— What to work on —
Give back every line of the material exactly. Skip the pictures.

— Supplied data —
★ ★ ★ ★ ★ ★ ★

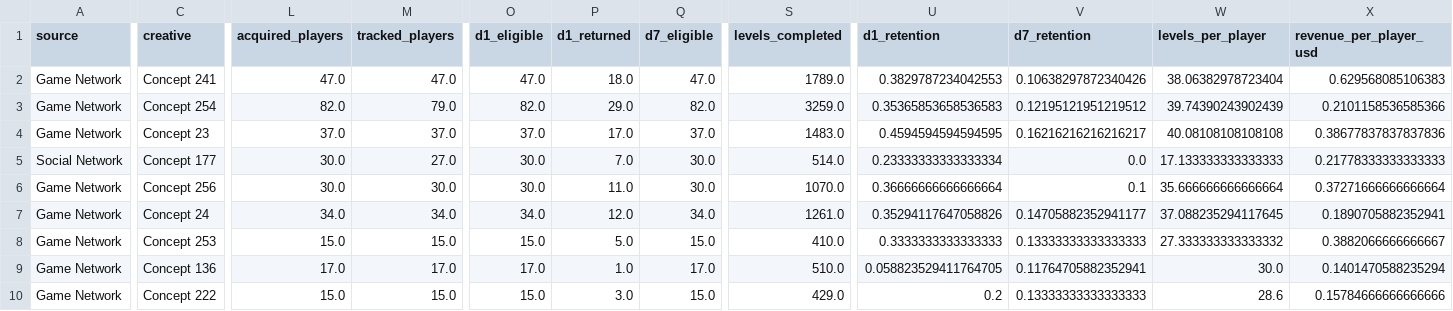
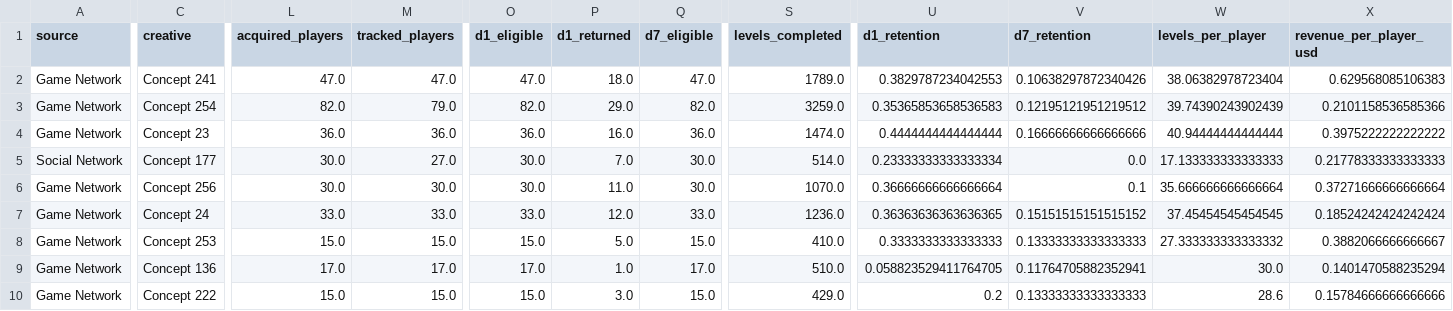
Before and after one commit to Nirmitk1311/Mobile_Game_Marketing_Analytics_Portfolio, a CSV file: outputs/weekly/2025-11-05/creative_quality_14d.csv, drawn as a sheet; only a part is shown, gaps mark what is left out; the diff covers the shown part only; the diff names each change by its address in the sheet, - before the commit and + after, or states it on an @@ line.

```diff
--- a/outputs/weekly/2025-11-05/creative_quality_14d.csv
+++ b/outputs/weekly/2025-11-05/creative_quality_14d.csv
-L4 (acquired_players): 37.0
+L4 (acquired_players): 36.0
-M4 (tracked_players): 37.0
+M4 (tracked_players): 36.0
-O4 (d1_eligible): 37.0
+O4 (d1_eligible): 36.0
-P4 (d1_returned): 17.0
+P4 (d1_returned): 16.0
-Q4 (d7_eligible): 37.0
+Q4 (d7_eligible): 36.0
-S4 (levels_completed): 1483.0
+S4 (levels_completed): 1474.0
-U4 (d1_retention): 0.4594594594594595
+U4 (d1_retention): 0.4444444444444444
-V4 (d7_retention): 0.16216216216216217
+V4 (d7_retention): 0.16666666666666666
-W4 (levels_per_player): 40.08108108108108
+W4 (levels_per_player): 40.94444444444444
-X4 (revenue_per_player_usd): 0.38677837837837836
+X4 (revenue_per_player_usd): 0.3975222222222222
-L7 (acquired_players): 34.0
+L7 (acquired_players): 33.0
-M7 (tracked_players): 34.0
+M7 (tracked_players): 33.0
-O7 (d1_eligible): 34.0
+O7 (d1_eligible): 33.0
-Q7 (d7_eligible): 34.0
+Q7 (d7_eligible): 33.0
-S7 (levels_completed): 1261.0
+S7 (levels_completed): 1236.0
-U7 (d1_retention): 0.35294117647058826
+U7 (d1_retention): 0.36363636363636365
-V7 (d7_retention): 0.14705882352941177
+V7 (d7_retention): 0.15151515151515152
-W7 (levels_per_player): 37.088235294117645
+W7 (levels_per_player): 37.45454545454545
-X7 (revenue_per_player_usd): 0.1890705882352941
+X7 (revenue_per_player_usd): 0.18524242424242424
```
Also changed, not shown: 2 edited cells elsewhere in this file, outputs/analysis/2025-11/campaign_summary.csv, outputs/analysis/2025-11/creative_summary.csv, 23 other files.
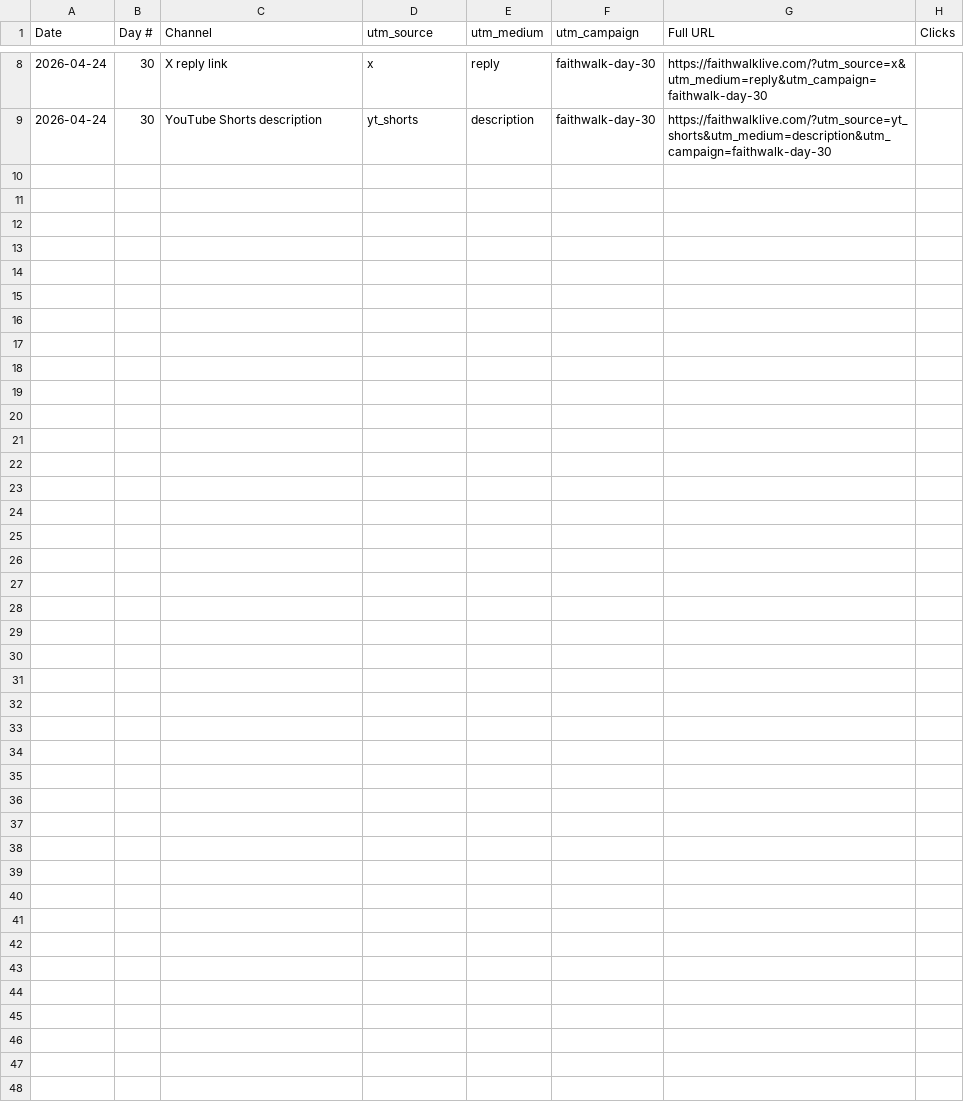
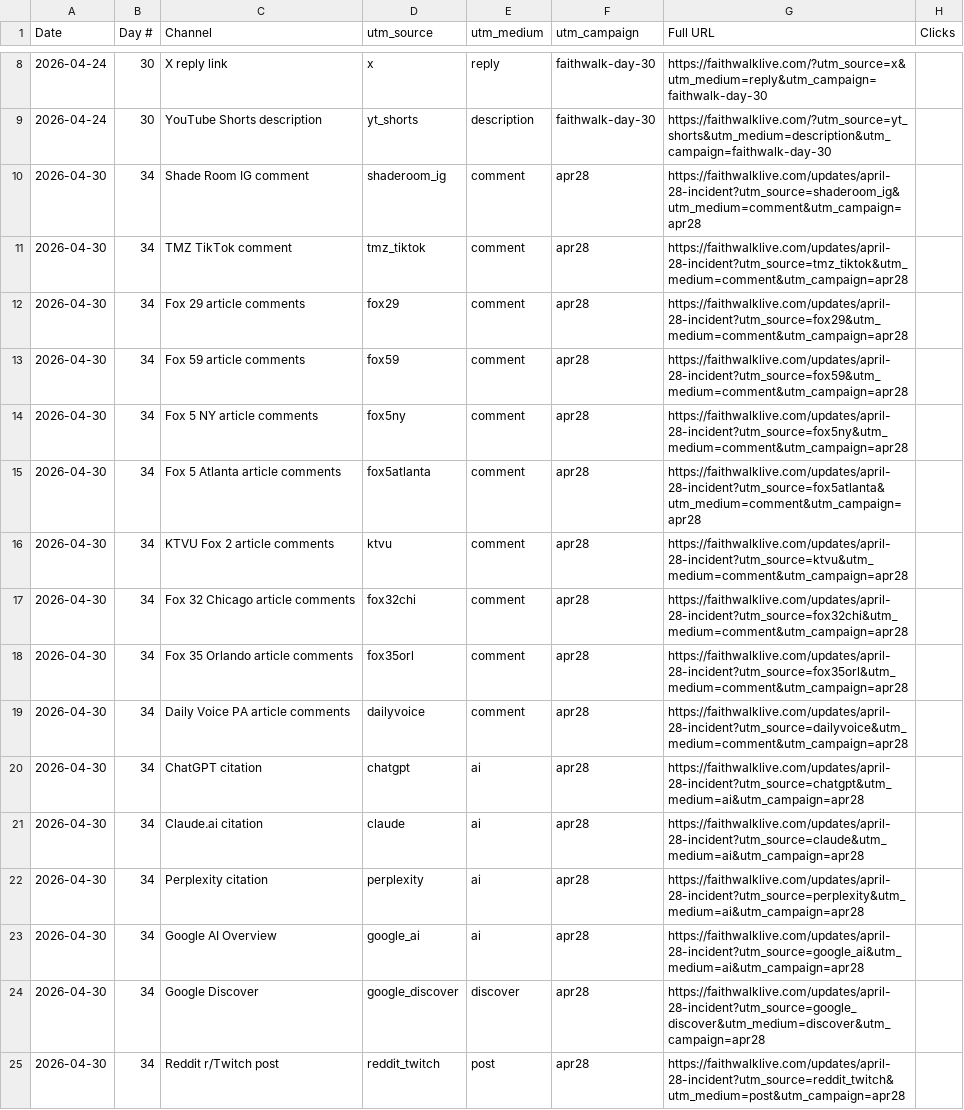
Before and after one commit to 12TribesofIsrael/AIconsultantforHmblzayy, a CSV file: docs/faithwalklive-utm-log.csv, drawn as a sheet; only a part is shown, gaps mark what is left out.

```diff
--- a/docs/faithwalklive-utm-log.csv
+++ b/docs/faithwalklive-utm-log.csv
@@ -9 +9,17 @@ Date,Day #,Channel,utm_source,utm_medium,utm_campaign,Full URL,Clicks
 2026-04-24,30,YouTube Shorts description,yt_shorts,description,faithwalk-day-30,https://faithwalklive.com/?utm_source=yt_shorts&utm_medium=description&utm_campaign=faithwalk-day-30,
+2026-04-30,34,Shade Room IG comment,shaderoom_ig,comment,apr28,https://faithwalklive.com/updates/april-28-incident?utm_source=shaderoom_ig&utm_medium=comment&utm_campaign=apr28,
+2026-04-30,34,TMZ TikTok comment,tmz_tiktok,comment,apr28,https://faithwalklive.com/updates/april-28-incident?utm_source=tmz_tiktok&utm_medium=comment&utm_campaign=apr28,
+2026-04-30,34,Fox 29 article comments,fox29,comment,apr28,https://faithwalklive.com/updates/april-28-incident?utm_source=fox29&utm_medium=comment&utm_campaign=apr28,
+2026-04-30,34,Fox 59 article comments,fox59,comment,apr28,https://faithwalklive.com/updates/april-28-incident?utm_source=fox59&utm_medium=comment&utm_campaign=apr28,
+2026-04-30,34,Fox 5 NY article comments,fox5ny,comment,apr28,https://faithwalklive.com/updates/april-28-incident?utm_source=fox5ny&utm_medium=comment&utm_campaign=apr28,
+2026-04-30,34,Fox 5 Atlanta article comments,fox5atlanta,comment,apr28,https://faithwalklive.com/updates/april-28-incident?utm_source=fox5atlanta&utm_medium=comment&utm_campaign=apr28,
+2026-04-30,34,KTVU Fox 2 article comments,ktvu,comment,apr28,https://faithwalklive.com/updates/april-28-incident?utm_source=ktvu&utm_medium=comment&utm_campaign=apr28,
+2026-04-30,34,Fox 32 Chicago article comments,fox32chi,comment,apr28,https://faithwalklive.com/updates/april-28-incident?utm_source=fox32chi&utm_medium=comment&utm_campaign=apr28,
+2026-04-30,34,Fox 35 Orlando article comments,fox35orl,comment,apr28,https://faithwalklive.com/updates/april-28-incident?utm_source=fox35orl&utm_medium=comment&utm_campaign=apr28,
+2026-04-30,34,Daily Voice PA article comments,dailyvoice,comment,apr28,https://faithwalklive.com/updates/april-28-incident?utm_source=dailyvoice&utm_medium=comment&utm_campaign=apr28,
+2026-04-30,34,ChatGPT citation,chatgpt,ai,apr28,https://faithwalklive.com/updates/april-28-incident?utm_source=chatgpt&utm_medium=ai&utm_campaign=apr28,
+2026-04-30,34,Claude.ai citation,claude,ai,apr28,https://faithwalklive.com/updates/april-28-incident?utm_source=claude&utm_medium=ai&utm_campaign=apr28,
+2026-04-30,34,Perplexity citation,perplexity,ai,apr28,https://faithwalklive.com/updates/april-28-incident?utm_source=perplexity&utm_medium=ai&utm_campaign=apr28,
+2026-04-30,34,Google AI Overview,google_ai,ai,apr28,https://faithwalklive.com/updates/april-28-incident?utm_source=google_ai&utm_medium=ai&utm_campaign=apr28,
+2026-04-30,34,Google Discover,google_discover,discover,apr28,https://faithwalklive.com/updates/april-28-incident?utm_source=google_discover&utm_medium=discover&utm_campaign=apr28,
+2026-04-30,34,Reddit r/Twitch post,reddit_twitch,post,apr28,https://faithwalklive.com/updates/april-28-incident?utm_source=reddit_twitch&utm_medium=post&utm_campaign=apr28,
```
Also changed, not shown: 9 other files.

★ ★ ★ ★ ★ ★ ★

— Expected output —
Before and after one commit to Nirmitk1311/Mobile_Game_Marketing_Analytics_Portfolio, a CSV file: outputs/weekly/2025-11-05/creative_quality_14d.csv, drawn as a sheet; only a part is shown, gaps mark what is left out; the diff covers the shown part only; the diff names each change by its address in the sheet, - before the commit and + after, or states it on an @@ line.

```diff
--- a/outputs/weekly/2025-11-05/creative_quality_14d.csv
+++ b/outputs/weekly/2025-11-05/creative_quality_14d.csv
-L4 (acquired_players): 37.0
+L4 (acquired_players): 36.0
-M4 (tracked_players): 37.0
+M4 (tracked_players): 36.0
-O4 (d1_eligible): 37.0
+O4 (d1_eligible): 36.0
-P4 (d1_returned): 17.0
+P4 (d1_returned): 16.0
-Q4 (d7_eligible): 37.0
+Q4 (d7_eligible): 36.0
-S4 (levels_completed): 1483.0
+S4 (levels_completed): 1474.0
-U4 (d1_retention): 0.4594594594594595
+U4 (d1_retention): 0.4444444444444444
-V4 (d7_retention): 0.16216216216216217
+V4 (d7_retention): 0.16666666666666666
-W4 (levels_per_player): 40.08108108108108
+W4 (levels_per_player): 40.94444444444444
-X4 (revenue_per_player_usd): 0.38677837837837836
+X4 (revenue_per_player_usd): 0.3975222222222222
-L7 (acquired_players): 34.0
+L7 (acquired_players): 33.0
-M7 (tracked_players): 34.0
+M7 (tracked_players): 33.0
-O7 (d1_eligible): 34.0
+O7 (d1_eligible): 33.0
-Q7 (d7_eligible): 34.0
+Q7 (d7_eligible): 33.0
-S7 (levels_completed): 1261.0
+S7 (levels_completed): 1236.0
-U7 (d1_retention): 0.35294117647058826
+U7 (d1_retention): 0.36363636363636365
-V7 (d7_retention): 0.14705882352941177
+V7 (d7_retention): 0.15151515151515152
-W7 (levels_per_player): 37.088235294117645
+W7 (levels_per_player): 37.45454545454545
-X7 (revenue_per_player_usd): 0.1890705882352941
+X7 (revenue_per_player_usd): 0.18524242424242424
```
Also changed, not shown: 2 edited cells elsewhere in this file, outputs/analysis/2025-11/campaign_summary.csv, outputs/analysis/2025-11/creative_summary.csv, 23 other files.
Before and after one commit to 12TribesofIsrael/AIconsultantforHmblzayy, a CSV file: docs/faithwalklive-utm-log.csv, drawn as a sheet; only a part is shown, gaps mark what is left out.

```diff
--- a/docs/faithwalklive-utm-log.csv
+++ b/docs/faithwalklive-utm-log.csv
@@ -9 +9,17 @@ Date,Day #,Channel,utm_source,utm_medium,utm_campaign,Full URL,Clicks
 2026-04-24,30,YouTube Shorts description,yt_shorts,description,faithwalk-day-30,https://faithwalklive.com/?utm_source=yt_shorts&utm_medium=description&utm_campaign=faithwalk-day-30,
+2026-04-30,34,Shade Room IG comment,shaderoom_ig,comment,apr28,https://faithwalklive.com/updates/april-28-incident?utm_source=shaderoom_ig&utm_medium=comment&utm_campaign=apr28,
+2026-04-30,34,TMZ TikTok comment,tmz_tiktok,comment,apr28,https://faithwalklive.com/updates/april-28-incident?utm_source=tmz_tiktok&utm_medium=comment&utm_campaign=apr28,
+2026-04-30,34,Fox 29 article comments,fox29,comment,apr28,https://faithwalklive.com/updates/april-28-incident?utm_source=fox29&utm_medium=comment&utm_campaign=apr28,
+2026-04-30,34,Fox 59 article comments,fox59,comment,apr28,https://faithwalklive.com/updates/april-28-incident?utm_source=fox59&utm_medium=comment&utm_campaign=apr28,
+2026-04-30,34,Fox 5 NY article comments,fox5ny,comment,apr28,https://faithwalklive.com/updates/april-28-incident?utm_source=fox5ny&utm_medium=comment&utm_campaign=apr28,
+2026-04-30,34,Fox 5 Atlanta article comments,fox5atlanta,comment,apr28,https://faithwalklive.com/updates/april-28-incident?utm_source=fox5atlanta&utm_medium=comment&utm_campaign=apr28,
+2026-04-30,34,KTVU Fox 2 article comments,ktvu,comment,apr28,https://faithwalklive.com/updates/april-28-incident?utm_source=ktvu&utm_medium=comment&utm_campaign=apr28,
+2026-04-30,34,Fox 32 Chicago article comments,fox32chi,comment,apr28,https://faithwalklive.com/updates/april-28-incident?utm_source=fox32chi&utm_medium=comment&utm_campaign=apr28,
+2026-04-30,34,Fox 35 Orlando article comments,fox35orl,comment,apr28,https://faithwalklive.com/updates/april-28-incident?utm_source=fox35orl&utm_medium=comment&utm_campaign=apr28,
+2026-04-30,34,Daily Voice PA article comments,dailyvoice,comment,apr28,https://faithwalklive.com/updates/april-28-incident?utm_source=dailyvoice&utm_medium=comment&utm_campaign=apr28,
+2026-04-30,34,ChatGPT citation,chatgpt,ai,apr28,https://faithwalklive.com/updates/april-28-incident?utm_source=chatgpt&utm_medium=ai&utm_campaign=apr28,
+2026-04-30,34,Claude.ai citation,claude,ai,apr28,https://faithwalklive.com/updates/april-28-incident?utm_source=claude&utm_medium=ai&utm_campaign=apr28,
+2026-04-30,34,Perplexity citation,perplexity,ai,apr28,https://faithwalklive.com/updates/april-28-incident?utm_source=perplexity&utm_medium=ai&utm_campaign=apr28,
+2026-04-30,34,Google AI Overview,google_ai,ai,apr28,https://faithwalklive.com/updates/april-28-incident?utm_source=google_ai&utm_medium=ai&utm_campaign=apr28,
+2026-04-30,34,Google Discover,google_discover,discover,apr28,https://faithwalklive.com/updates/april-28-incident?utm_source=google_discover&utm_medium=discover&utm_campaign=apr28,
+2026-04-30,34,Reddit r/Twitch post,reddit_twitch,post,apr28,https://faithwalklive.com/updates/april-28-incident?utm_source=reddit_twitch&utm_medium=post&utm_campaign=apr28,
```
Also changed, not shown: 9 other files.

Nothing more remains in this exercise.